* **Problem to solve**
When a line in the entries below contains the word "CTRL", copy that line.

* **Material shown**
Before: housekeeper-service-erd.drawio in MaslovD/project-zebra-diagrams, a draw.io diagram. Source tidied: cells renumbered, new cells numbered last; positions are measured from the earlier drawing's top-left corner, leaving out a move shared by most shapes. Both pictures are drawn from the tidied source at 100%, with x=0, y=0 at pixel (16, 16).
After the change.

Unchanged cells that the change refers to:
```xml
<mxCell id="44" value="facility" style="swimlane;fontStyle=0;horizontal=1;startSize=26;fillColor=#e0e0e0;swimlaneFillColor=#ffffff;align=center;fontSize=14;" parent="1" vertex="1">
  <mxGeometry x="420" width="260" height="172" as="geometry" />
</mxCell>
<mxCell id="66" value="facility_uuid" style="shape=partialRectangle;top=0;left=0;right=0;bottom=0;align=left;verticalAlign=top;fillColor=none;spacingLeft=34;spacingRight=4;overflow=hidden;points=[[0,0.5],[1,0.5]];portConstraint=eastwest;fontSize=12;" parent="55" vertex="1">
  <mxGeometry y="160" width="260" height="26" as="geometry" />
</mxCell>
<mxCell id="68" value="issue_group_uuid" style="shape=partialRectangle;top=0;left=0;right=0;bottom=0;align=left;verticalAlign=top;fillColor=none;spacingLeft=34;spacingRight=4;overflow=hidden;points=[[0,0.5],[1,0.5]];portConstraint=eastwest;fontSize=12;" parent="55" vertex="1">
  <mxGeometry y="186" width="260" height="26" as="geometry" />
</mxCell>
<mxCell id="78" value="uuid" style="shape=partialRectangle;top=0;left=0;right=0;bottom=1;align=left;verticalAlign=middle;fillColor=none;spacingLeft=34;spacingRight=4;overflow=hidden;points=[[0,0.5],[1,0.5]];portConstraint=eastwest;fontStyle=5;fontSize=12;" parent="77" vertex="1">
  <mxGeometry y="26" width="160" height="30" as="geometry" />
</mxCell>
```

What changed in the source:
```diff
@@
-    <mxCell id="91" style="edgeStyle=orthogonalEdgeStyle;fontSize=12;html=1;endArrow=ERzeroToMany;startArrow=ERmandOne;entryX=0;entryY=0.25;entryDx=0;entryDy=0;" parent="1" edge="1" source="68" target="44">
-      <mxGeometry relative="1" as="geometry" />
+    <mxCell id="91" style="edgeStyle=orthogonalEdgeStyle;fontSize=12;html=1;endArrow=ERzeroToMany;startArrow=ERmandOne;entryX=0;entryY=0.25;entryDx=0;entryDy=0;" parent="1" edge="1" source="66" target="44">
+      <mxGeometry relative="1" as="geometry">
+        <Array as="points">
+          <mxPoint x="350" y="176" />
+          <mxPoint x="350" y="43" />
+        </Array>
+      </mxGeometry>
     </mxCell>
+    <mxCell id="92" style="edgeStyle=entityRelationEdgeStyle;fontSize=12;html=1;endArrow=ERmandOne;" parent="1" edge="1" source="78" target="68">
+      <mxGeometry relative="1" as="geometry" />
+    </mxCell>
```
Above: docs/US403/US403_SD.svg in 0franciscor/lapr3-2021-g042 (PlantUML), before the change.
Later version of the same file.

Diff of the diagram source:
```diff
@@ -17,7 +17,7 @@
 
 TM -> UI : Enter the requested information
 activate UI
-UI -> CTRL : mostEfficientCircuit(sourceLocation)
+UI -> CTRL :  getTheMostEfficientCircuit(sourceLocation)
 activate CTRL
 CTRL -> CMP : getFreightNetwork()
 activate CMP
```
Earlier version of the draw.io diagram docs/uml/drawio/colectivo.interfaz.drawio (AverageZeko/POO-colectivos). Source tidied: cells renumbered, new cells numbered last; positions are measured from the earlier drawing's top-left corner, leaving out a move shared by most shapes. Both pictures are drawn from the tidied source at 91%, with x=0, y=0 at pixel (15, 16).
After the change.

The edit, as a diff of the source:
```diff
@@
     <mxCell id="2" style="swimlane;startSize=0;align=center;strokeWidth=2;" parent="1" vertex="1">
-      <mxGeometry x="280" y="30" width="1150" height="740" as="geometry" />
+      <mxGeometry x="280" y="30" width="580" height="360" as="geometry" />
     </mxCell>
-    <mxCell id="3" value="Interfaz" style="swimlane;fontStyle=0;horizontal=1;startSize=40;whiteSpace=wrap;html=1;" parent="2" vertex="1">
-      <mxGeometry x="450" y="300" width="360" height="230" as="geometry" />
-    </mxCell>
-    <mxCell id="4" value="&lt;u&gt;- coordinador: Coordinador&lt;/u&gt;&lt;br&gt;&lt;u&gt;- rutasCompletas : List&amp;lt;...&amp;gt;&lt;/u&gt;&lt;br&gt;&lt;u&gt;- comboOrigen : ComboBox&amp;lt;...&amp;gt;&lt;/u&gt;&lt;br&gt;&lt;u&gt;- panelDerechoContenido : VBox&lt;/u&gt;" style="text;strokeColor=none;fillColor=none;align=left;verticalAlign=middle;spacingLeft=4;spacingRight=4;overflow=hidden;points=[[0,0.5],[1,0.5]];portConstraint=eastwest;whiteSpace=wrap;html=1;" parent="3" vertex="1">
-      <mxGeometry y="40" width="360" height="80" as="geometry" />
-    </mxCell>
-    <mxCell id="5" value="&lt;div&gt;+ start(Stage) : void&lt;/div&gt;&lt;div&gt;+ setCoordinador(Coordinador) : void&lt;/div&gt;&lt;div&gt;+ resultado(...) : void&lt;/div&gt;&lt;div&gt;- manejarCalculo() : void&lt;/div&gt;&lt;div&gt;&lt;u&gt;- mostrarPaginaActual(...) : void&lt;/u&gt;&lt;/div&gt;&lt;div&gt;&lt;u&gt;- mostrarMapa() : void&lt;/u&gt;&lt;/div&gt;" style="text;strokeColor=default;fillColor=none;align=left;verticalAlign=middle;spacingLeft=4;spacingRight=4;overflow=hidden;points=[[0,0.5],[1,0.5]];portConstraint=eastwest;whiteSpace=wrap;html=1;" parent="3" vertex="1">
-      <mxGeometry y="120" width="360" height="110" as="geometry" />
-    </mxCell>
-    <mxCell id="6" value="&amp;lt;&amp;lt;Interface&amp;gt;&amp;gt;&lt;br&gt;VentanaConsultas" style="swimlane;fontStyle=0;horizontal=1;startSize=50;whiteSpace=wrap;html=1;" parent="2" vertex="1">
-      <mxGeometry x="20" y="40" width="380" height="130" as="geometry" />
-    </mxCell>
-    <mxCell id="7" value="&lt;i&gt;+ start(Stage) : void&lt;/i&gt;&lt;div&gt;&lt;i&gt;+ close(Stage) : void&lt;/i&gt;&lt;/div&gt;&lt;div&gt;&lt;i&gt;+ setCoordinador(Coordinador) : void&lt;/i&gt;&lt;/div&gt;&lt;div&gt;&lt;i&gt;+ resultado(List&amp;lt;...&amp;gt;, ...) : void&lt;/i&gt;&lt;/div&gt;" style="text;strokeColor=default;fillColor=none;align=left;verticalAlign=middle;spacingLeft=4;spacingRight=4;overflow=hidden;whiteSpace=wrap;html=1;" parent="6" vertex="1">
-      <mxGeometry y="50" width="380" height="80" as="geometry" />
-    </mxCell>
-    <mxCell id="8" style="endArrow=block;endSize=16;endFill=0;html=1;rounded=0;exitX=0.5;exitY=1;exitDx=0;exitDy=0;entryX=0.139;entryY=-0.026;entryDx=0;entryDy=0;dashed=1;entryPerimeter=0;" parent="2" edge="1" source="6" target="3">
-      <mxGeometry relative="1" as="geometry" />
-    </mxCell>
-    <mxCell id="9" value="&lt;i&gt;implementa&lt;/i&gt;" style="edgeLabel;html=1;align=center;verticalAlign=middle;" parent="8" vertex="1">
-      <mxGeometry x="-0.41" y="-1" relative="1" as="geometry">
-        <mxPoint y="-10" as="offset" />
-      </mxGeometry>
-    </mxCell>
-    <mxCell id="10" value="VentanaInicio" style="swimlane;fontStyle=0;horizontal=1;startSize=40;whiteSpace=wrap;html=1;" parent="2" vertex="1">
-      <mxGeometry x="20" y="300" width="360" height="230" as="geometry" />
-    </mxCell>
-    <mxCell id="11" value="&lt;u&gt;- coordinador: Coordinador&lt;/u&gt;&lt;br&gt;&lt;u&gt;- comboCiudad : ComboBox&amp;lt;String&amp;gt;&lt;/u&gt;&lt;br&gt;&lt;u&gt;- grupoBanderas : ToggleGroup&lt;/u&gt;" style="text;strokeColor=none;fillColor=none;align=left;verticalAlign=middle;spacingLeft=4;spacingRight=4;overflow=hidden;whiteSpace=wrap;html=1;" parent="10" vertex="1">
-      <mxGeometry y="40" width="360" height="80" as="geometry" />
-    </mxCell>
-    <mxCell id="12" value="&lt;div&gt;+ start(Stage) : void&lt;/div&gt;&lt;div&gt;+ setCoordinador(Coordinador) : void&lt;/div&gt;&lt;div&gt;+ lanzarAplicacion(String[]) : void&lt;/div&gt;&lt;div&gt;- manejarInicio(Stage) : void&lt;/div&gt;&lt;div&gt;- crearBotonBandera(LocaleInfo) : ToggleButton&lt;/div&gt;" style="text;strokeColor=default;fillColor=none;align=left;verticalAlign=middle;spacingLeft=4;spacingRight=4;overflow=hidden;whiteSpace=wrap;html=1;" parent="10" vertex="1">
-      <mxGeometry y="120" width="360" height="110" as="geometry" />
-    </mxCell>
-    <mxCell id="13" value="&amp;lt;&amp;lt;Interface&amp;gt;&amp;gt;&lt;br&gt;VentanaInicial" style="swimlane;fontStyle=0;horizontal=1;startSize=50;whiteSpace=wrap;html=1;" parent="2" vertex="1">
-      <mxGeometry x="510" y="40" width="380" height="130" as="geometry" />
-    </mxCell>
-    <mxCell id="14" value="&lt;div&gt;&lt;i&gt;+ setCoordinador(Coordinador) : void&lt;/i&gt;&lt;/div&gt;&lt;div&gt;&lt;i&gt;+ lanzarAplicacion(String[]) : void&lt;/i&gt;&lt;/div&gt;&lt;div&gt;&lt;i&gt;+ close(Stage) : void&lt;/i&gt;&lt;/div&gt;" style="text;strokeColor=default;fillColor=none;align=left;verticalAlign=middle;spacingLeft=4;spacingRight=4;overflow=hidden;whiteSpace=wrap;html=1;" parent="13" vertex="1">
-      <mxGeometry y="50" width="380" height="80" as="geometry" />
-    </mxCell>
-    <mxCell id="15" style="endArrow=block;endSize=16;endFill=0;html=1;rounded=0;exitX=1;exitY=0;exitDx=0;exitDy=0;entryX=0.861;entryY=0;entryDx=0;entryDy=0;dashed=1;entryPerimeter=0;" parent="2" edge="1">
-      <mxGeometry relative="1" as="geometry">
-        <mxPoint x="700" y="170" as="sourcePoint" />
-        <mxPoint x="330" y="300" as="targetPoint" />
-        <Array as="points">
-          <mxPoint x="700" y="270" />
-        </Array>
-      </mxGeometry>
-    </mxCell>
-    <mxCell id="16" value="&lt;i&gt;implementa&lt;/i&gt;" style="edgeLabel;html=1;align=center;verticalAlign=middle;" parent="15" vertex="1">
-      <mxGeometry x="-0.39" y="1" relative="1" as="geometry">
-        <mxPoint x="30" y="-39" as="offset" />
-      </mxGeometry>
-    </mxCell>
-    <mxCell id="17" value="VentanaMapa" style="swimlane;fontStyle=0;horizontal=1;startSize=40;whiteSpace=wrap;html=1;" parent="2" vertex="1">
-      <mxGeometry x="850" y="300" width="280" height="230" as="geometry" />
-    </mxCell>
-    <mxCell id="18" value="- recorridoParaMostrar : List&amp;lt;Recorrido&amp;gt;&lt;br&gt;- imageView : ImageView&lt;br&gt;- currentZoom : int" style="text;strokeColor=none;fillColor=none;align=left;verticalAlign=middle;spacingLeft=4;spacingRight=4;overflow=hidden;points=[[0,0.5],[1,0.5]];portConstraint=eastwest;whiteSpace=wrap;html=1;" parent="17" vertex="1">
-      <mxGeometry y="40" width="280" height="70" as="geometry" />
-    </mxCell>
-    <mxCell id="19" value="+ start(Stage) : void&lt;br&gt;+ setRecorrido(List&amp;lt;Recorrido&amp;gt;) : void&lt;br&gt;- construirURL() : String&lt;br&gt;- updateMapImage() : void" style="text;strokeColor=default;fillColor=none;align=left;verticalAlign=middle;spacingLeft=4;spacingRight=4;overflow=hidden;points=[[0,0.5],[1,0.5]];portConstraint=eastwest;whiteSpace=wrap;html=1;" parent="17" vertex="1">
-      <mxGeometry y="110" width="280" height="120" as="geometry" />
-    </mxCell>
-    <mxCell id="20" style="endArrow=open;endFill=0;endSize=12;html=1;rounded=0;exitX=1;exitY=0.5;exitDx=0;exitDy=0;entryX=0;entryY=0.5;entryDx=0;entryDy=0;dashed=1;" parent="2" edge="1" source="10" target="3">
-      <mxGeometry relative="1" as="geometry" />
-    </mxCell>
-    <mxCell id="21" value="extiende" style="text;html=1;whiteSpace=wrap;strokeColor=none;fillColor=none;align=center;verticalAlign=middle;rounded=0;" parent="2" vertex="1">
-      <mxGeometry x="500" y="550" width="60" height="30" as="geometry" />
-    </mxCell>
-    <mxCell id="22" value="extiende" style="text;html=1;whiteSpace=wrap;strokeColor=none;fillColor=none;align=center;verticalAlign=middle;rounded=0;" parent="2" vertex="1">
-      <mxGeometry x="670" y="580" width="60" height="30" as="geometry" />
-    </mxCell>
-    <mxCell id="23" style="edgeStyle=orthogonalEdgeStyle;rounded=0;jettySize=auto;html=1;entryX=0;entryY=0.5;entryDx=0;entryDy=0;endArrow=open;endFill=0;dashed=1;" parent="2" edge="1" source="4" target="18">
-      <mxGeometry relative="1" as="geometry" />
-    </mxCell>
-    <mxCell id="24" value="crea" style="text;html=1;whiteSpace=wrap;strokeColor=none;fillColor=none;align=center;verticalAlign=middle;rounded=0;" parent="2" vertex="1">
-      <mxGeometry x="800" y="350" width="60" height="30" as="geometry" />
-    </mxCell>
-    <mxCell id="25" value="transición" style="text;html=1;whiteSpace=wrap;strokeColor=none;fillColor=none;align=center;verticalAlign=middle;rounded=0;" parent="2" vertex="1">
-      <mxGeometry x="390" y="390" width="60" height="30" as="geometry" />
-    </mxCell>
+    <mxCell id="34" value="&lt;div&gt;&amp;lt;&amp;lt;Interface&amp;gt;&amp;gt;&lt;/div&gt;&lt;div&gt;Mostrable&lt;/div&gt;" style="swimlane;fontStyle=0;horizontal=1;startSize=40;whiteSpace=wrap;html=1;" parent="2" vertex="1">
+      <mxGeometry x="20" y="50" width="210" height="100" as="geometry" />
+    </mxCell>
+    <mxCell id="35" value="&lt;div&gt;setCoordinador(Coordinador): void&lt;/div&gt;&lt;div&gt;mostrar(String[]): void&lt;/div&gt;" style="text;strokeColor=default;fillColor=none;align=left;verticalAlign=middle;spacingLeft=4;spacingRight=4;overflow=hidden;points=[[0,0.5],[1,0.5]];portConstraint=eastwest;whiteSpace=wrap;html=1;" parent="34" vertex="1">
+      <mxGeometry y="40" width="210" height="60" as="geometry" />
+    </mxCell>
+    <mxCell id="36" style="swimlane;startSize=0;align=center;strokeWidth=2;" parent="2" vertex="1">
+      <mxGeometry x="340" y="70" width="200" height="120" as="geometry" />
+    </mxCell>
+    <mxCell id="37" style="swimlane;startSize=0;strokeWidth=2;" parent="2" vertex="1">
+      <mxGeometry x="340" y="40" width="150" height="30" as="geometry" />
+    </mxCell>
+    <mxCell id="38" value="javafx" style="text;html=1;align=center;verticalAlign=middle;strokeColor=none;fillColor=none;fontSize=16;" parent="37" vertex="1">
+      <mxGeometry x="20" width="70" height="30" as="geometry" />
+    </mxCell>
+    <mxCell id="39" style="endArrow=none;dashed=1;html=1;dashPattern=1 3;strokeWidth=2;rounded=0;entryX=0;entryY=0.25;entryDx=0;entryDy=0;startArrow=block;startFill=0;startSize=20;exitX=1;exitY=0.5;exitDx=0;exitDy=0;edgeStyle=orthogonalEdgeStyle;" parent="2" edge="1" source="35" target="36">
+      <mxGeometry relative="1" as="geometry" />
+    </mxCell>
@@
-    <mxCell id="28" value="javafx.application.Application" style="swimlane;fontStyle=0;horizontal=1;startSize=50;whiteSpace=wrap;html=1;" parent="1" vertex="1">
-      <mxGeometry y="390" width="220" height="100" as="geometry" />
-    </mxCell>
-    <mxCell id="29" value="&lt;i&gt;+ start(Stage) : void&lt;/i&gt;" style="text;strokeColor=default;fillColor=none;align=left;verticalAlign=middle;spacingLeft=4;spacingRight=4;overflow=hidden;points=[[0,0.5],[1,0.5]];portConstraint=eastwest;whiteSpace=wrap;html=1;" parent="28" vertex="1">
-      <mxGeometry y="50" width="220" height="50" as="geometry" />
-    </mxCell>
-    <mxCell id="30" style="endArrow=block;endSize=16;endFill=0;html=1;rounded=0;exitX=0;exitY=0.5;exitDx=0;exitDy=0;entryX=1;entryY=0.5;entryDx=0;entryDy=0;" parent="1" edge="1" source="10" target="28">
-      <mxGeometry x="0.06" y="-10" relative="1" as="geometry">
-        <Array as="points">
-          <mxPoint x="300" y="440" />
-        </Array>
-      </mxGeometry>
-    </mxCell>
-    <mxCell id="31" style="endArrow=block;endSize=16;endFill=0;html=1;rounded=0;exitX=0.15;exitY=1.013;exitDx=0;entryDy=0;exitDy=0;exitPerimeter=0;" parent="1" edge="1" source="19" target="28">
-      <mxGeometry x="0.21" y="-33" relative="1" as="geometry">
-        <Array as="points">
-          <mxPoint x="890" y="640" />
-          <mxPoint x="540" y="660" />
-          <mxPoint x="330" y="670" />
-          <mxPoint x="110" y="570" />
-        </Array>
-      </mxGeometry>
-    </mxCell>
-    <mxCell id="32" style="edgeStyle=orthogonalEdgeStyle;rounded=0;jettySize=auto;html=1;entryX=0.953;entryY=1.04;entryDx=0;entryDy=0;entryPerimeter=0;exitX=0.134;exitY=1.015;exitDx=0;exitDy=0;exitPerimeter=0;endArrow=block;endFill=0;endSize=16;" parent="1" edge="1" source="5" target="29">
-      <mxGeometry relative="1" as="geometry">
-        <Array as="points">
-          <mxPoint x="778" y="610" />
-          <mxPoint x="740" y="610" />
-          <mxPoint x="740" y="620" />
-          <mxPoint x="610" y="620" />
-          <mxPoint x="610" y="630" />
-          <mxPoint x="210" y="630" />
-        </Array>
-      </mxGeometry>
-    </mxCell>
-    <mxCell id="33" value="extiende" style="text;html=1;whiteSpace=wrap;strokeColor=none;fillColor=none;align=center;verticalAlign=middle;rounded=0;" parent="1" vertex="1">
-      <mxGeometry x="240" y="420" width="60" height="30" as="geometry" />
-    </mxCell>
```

* **Solution to this problem**
-UI -> CTRL : mostEfficientCircuit(sourceLocation)
+UI -> CTRL :  getTheMostEfficientCircuit(sourceLocation)
 activate CTRL
 CTRL -> CMP : getFreightNetwork()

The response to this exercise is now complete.